We went to the nearby German influenced town of Puerto Varas where beautiful roses grow everywhere. The photos in this post were taken in the market and Puerto Varas.

While we were in and around the town square Chef Richard was cooking. When we returned to the restaurant an amazing meal was ready.

We started with raw mussels sprinkled with lime juice.

Fresh sea urchin was next.

Ceviche with dried kelp followed.

A creamy herb soup with smoked mussels was then served.

A pomfret filet, steamed asparagus and roasted potatoes were the main course.

Dessert was a silky sabayon with fresh cherries with a touch of a local liquor infused.

Chilean wines and beers accompanied the meal.

When we were done Chef Richard sat down and chatted about food and life in Chile.

We were happy travellers on our way back to the ship.


  1. That meal sounds delicious, Bill! I'm glad you met up with Chef Richard. And you make some interesting points about crime-fictional food, too. I'm thinking, for instance, of Andrea Camilleri's Salvo Montalbano, for whom good food is just a natural part of life. The same is true for Martin Walker's 'Bruno' Corrèges series. Where he lives, good food i a simple, but important, part of life. It's taken seriously, if that makes sense.

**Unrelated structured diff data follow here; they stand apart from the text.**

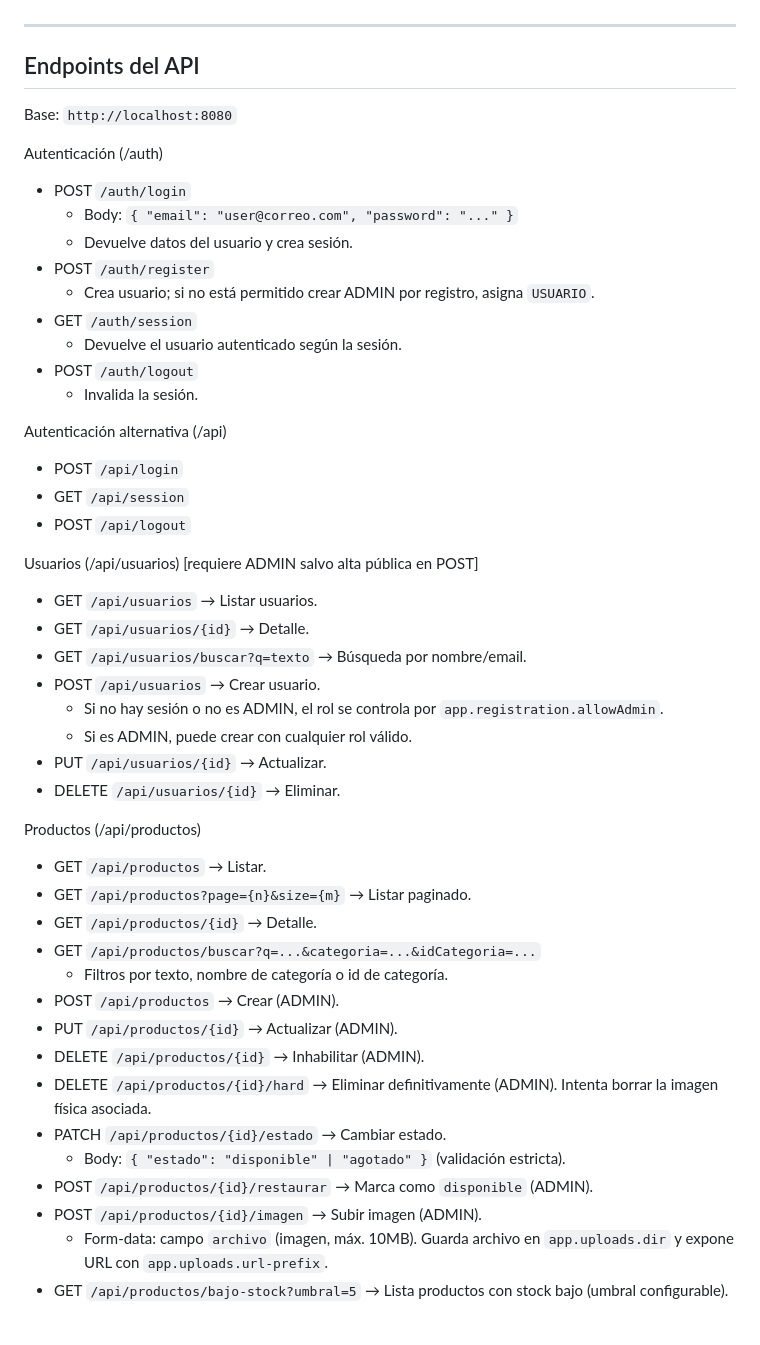
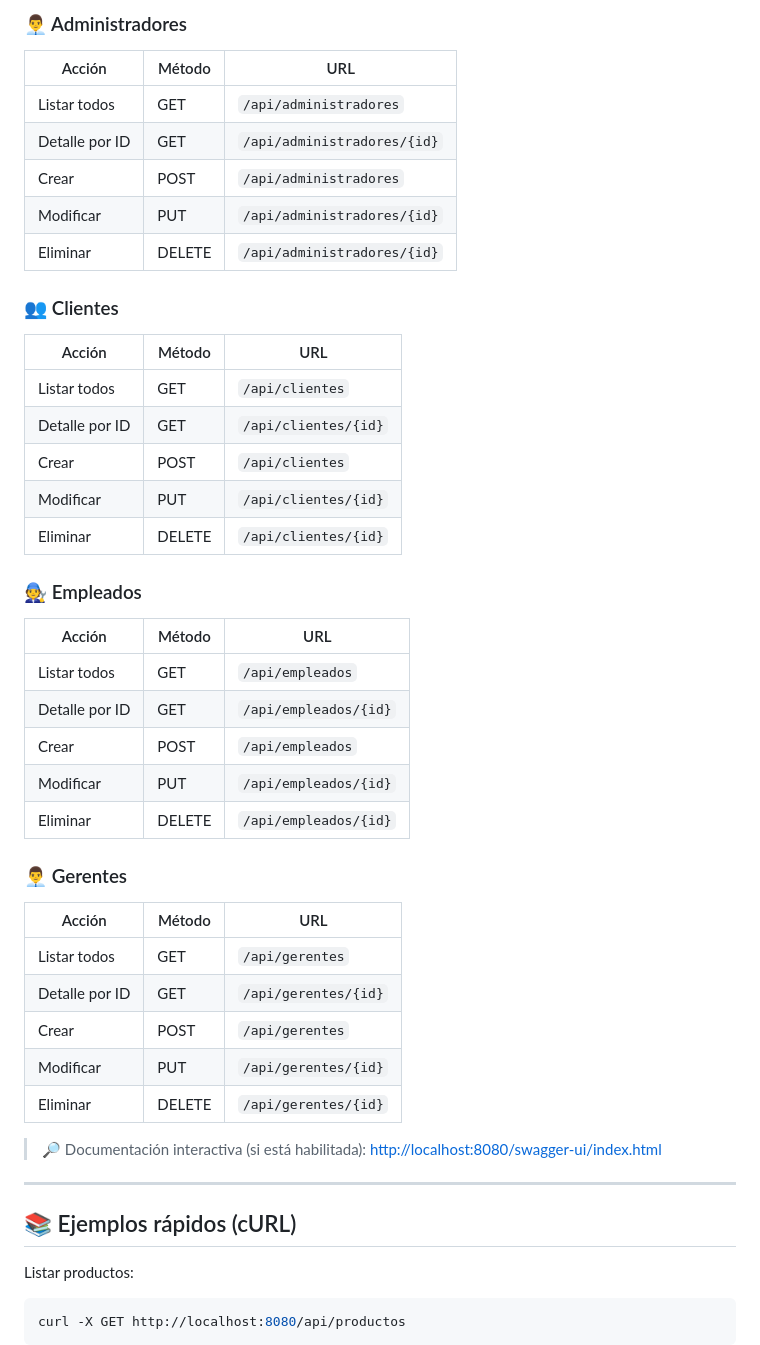
Before and after one commit to iggn00/Dulce-Vida-Web, a Markdown page: README.md, the part around one of its changes. Rendered like a GitHub page.

````diff
--- a/README.md
+++ b/README.md
@@ -125,50 +131,47 @@ Roles:
+### 👨‍💼 Administradores
+| Acción                  | Método | URL                                      |
+|------------------------|--------|------------------------------------------|
+| Listar todos           | GET    | `/api/administradores`                   |
+| Detalle por ID         | GET    | `/api/administradores/{id}`              |
+| Crear                  | POST   | `/api/administradores`                   |
+| Modificar              | PUT    | `/api/administradores/{id}`              |
+| Eliminar               | DELETE | `/api/administradores/{id}`              |
+
+### 👥 Clientes
+| Acción                  | Método | URL                                      |
+|------------------------|--------|------------------------------------------|
+| Listar todos           | GET    | `/api/clientes`                          |
+| Detalle por ID         | GET    | `/api/clientes/{id}`                     |
+| Crear                  | POST   | `/api/clientes`                          |
+| Modificar              | PUT    | `/api/clientes/{id}`                     |
+| Eliminar               | DELETE | `/api/clientes/{id}`                     |
+
+### 🧑‍🔧 Empleados
+| Acción                  | Método | URL                                      |
+|------------------------|--------|------------------------------------------|
+| Listar todos           | GET    | `/api/empleados`                         |
+| Detalle por ID         | GET    | `/api/empleados/{id}`                    |
+| Crear                  | POST   | `/api/empleados`                         |
+| Modificar              | PUT    | `/api/empleados/{id}`                    |
+| Eliminar               | DELETE | `/api/empleados/{id}`                    |
+
+### 👨‍💼 Gerentes
+| Acción                  | Método | URL                                      |
+|------------------------|--------|------------------------------------------|
+| Listar todos           | GET    | `/api/gerentes`                          |
+| Detalle por ID         | GET    | `/api/gerentes/{id}`                     |
+| Crear                  | POST   | `/api/gerentes`                          |
+| Modificar              | PUT    | `/api/gerentes/{id}`                     |
+| Eliminar               | DELETE | `/api/gerentes/{id}`                     |
+
+> 🔎 Documentación interactiva (si está habilitada): [http://localhost:8080/swagger-ui/index.html](http://localhost:8080/swagger-ui/index.html)
 
 ---
 
-## Endpoints del API
+## 📚 Ejemplos rápidos (cURL)
 
-Base: `http://localhost:8080`
+Listar productos:
+```bash
+curl -X GET http://localhost:8080/api/productos
+```
 
-Autenticación (/auth)
-- POST `/auth/login`
-  - Body: `{ "email": "user@correo.com", "password": "..." }`
-  - Devuelve datos del usuario y crea sesión.
-- POST `/auth/register`
-  - Crea usuario; si no está permitido crear ADMIN por registro, asigna `USUARIO`.
-- GET `/auth/session`
-  - Devuelve el usuario autenticado según la sesión.
-- POST `/auth/logout`
-  - Invalida la sesión.
-
-Autenticación alternativa (/api)
-- POST `/api/login`
-- GET `/api/session`
-- POST `/api/logout`
-
-Usuarios (/api/usuarios) [requiere ADMIN salvo alta pública en POST]
-- GET `/api/usuarios` → Listar usuarios.
-- GET `/api/usuarios/{id}` → Detalle.
-- GET `/api/usuarios/buscar?q=texto` → Búsqueda por nombre/email.
-- POST `/api/usuarios` → Crear usuario.
-  - Si no hay sesión o no es ADMIN, el rol se controla por `app.registration.allowAdmin`.
-  - Si es ADMIN, puede crear con cualquier rol válido.
-- PUT `/api/usuarios/{id}` → Actualizar.
-- DELETE `/api/usuarios/{id}` → Eliminar.
-
-Productos (/api/productos)
-- GET `/api/productos` → Listar.
-- GET `/api/productos?page={n}&size={m}` → Listar paginado.
-- GET `/api/productos/{id}` → Detalle.
-- GET `/api/productos/buscar?q=...&categoria=...&idCategoria=...`
-  - Filtros por texto, nombre de categoría o id de categoría.
-- POST `/api/productos` → Crear (ADMIN).
-- PUT `/api/productos/{id}` → Actualizar (ADMIN).
-- DELETE `/api/productos/{id}` → Inhabilitar (ADMIN).
-- DELETE `/api/productos/{id}/hard` → Eliminar definitivamente (ADMIN). Intenta borrar la imagen física asociada.
-- PATCH `/api/productos/{id}/estado` → Cambiar estado.
-  - Body: `{ "estado": "disponible" | "agotado" }` (validación estricta).
-- POST `/api/productos/{id}/restaurar` → Marca como `disponible` (ADMIN).
-- POST `/api/productos/{id}/imagen` → Subir imagen (ADMIN).
-  - Form-data: campo `archivo` (imagen, máx. 10MB). Guarda archivo en `app.uploads.dir` y expone URL con `app.uploads.url-prefix`.
-- GET `/api/productos/bajo-stock?umbral=5` → Lista productos con stock bajo (umbral configurable).
-
````
Also changed, not shown: other parts of README.md (+130 -146 lines).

    1. Margot: Thanks for the comment. I agree food enhances much crime fiction. I found it interesting that both of your examples involve European sleuths. It has been some time since you did a "pie" analysis. You could consider which area of the world has the most sleuths devoted to food.